From Georgia all the way to Indiana, here's a look at what other states will experience:
Georgia: The state that's forecast to suffer the most after Florida is Georgia. Irma could still be at hurricane strength as it crosses into Georgia on Monday morning, the National Hurricane Center said.
Tropical storm-force winds of up to 60 mph are possible across the state into early Tuesday morning. In the Atlanta area, the forecast calls for sustained winds over 40 mph with frequent gusts of 50-60 mph, potentially leading to downed trees and power lines, the National Weather Service in Atlanta said.
Rainfall amounts of up to 20 inches could lead to flash flooding, especially in southern parts of Georgia. Tornadoes are also a possibility, especially in southeastern Georgia.
Along Georgia's coastline, storm surge of up to 4 to 6 feet could swamp cities such as Savannah on Monday.
The Carolinas: Although Irma will have some impacts both states, South Carolinians should have more significant concerns. Along the coast, storm-surge inundation could flood Charleston as well as Hilton Head. Heavy rain and tropical-storm force winds are also possible across much of South Carolina, leading to flooding and power outages.
Fortunately for typically hurricane-prone North Carolina, Irma's track goes west of the state, so only a glancing blow is likely. Gale-force winds could cause trouble for boaters near the coast, but other than some rip-current warnings, no weather advisories are currently in effect anywhere in North Carolina from Irma.
Alabama and Mississippi: Irma, though weakening, should slide over northern portions of the states on later on Monday and into Tuesday. In Alabama, sustained winds of 25-35 mph and gusts possibly as high as 50-55 mph could bring down trees and cause sporadic power outages, the weather service said.
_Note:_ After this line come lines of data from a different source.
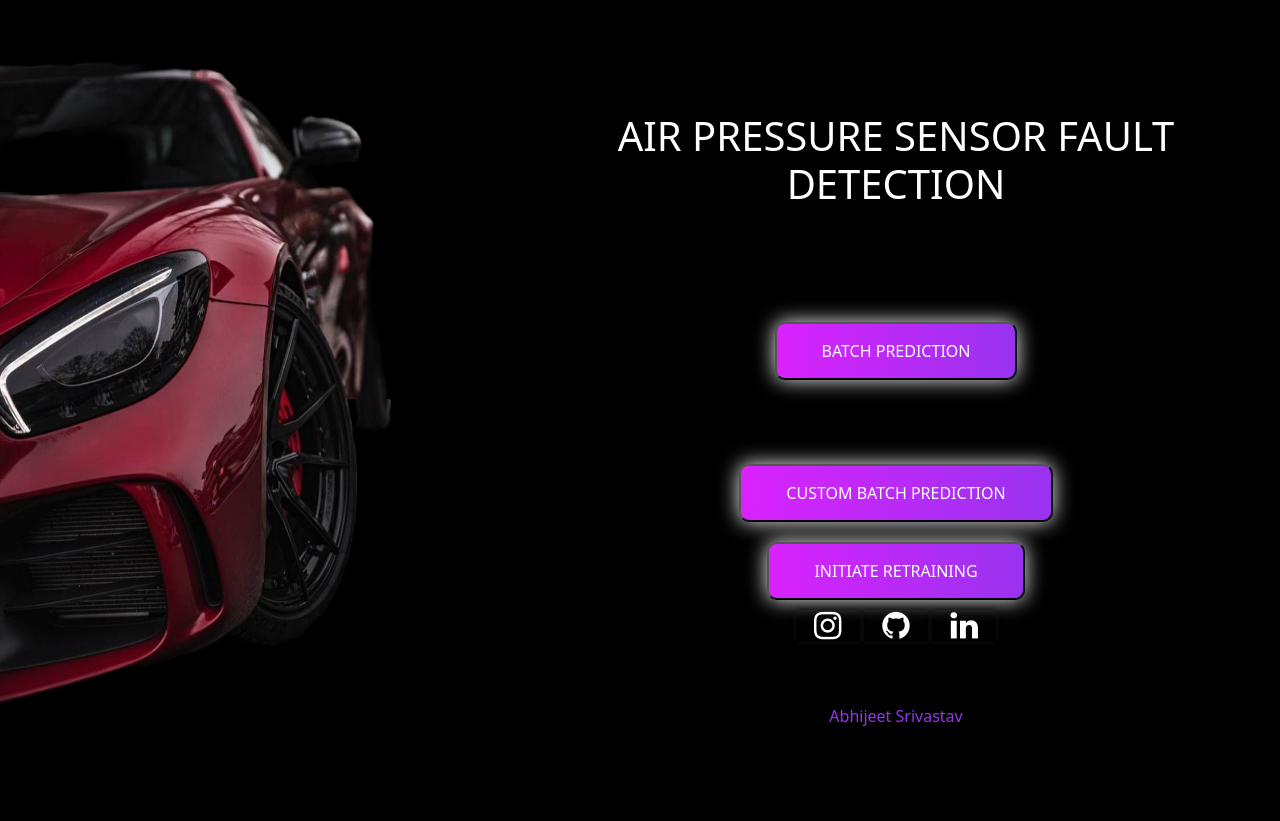
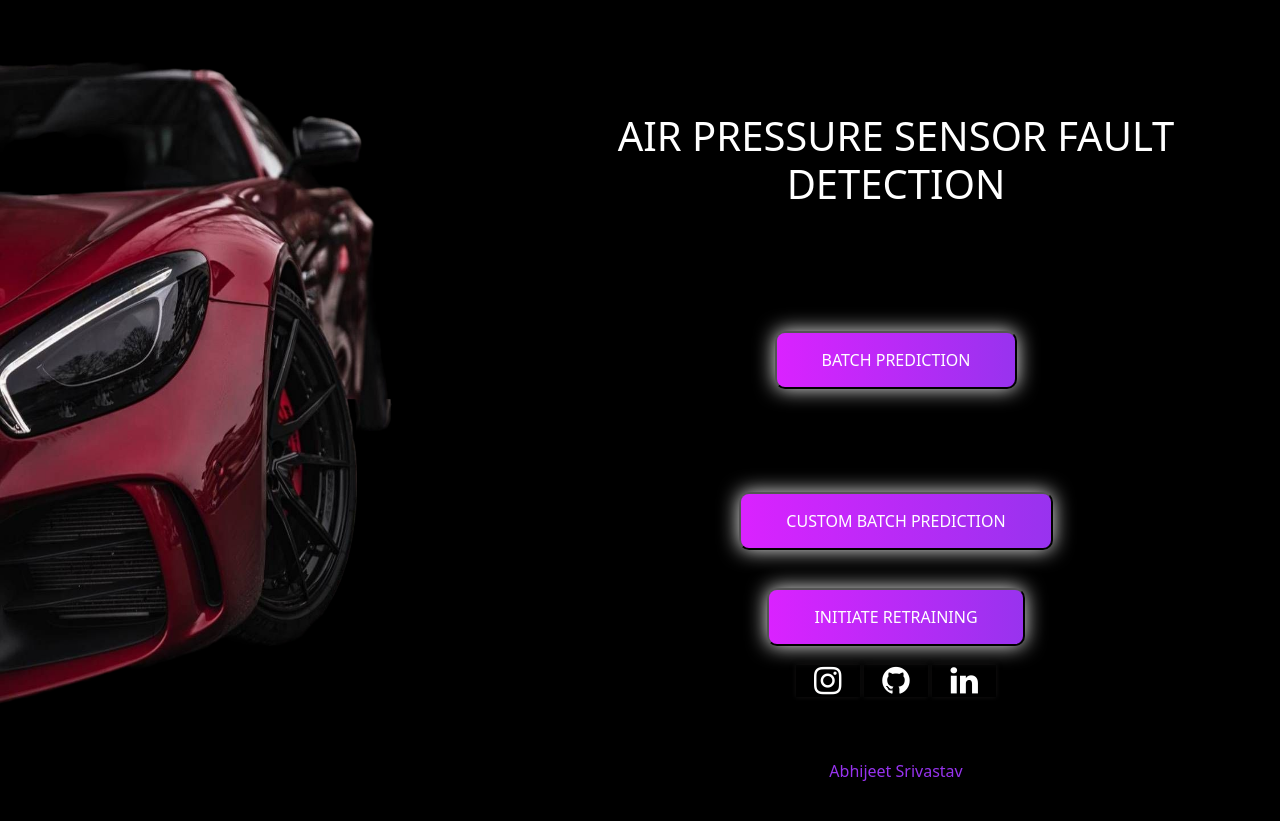
Before and after one commit to AbhijeetSrivastav/aps-sensor-fault-detection, a Flask app: page / in a window 1280 px wide. Before the commit the page ends 726 px from the top, so only its background shows below. Run offline with Flask 2, Linux system fonts and the light colour scheme.

Commit message:
Styling updated for home

```diff
--- a/static/css/style.css
+++ b/static/css/style.css
@@ -155,7 +155,7 @@ body {
 
 .btn-grad {
   background-image: linear-gradient(to right, #DA22FF 0%, #9733EE  51%, #DA22FF  100%);
-  margin: 10px;
+  margin: 1.2em;
   padding: 15px 45px;
   text-align: center;
   text-transform: uppercase;
```
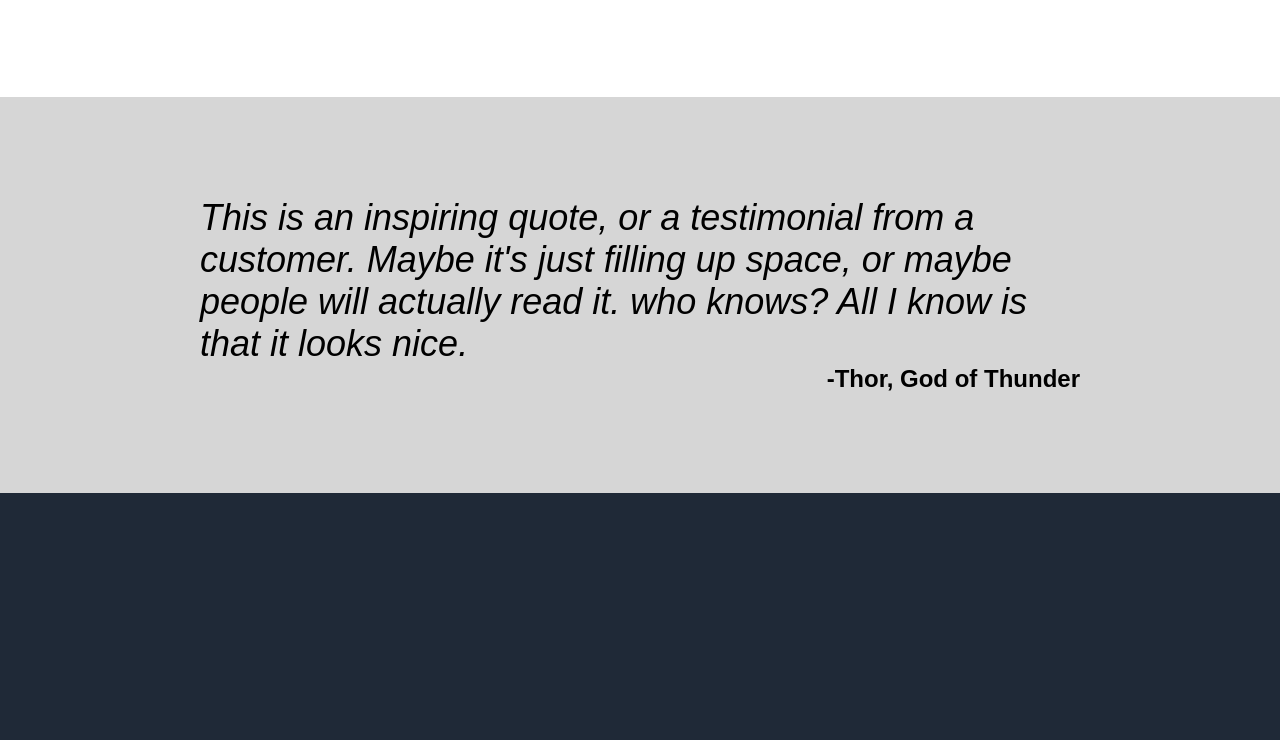
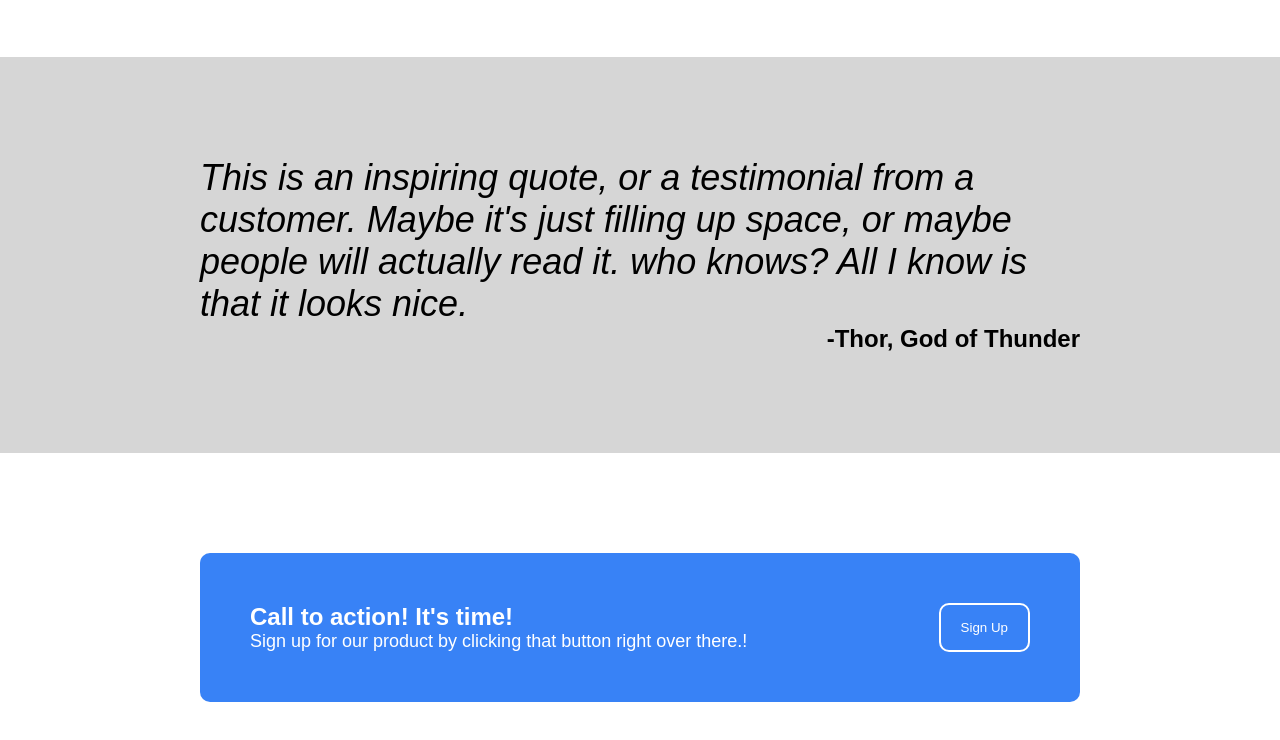
Before and after one commit to kaboomtheory/landing-page-project, a plain HTML site: page index.html in a window 1280 px wide. Shown: the part 966-1706 px from the top of the page. Before the commit the page ends 1659 px from the top, so only its background shows below. Drawn offline with Linux system fonts and the light colour scheme.

Commit message:
Various fixes to buttons and CTA section
changed border:0 on button element and switched it to .hero-button
in order for all buttons to not be affected by border.

some stuff got out of alignment in buttons and 2nd section.

```diff
--- a/index.html
+++ b/index.html
@@ -50,9 +50,13 @@
         <div class="quote">This is an inspiring quote, or a testimonial from a customer. Maybe it's just filling up space, or maybe people will actually read it. who knows? All I know is that it looks nice. </div>
         <div class="author">-Thor, God of Thunder</div>
     </div>
-    <div class="container">
+    <div class="container white">
         <div class="cta">
-
+            <div class="col">
+                <h2>Call to action! It's time!</h2>
+                <p>Sign up for our product by clicking that button right over there.!</p>
+            </div>
+            <button>Sign Up</button>
         </div>
     </div>
     <div class="footer">
--- a/style.css
+++ b/style.css
@@ -20,6 +20,16 @@ body {
     justify-content: space-between;
     align-items: center;
     flex: 1;
+}
+
+.col {
+    display: flex;
+    flex-direction: column;
+}
+
+.row {
+    display: flex;
+    flex-direction: row;
 }
 
 .logo {
@@ -58,8 +68,6 @@ body {
     background-color: white;
     display: flex;
     flex-direction: column;
-    justify-content: space-between;
-    align-items: center;
 
 }
 
@@ -68,6 +76,24 @@ body {
     display: flex;
     flex-direction: column;
     justify-content: space-between;
+}
+
+.cta {
+    background-color: #3882f6;
+    padding: 50px;
+    width: auto;
+    display: flex;
+    justify-content: space-between;
+    border-radius: 10px;
+}
+
+.cta button {
+    color: white;
+    background-color: #3882f6;
+    border-style: solid;
+    border-radius: 10px;
+    border-color: white;
+    padding: 10px 20px;
 }
 
 .quote {
@@ -108,6 +134,8 @@ body {
     color: white;
     height: 30px;
     width: 100px;
+    border: 0;
+
 }
 
 a {
@@ -130,6 +158,14 @@ h1 {
     margin: 0;
     padding: 0;
 }
+.cta h2 {
+    color: white;
+}
+
+h2 {
+    margin: 0;
+    padding: 0;
+}
 
 .card-subtext p {
     color: black;
@@ -144,7 +180,10 @@ p {
 }
 
 button {
-    border: 0;
+    display: flex;
+    flex-shrink: 0;
+    flex-grow: 0;
+    align-items: center;
     padding: 0;
     border-radius: 5px;
 }
```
Impacts across Mississippi should be minimal, with just some gusty showers likely on Tuesday.
Tennessee and Kentucky: Eastern Tennessee will see strong winds of 20-30 mph from a weakening Irma later Monday and into Tuesday. The 2-4 inches of rain expected Tuesday could lead to localized flooding. Nashville will also see some heavy rain Tuesday along with gusty winds. Most of Kentucky should see little impact from Irma.
Illinois and Indiana: The final rains and gusty winds from Irma should finally peter out over southern portions of these states by Wednesday and into early Thursday.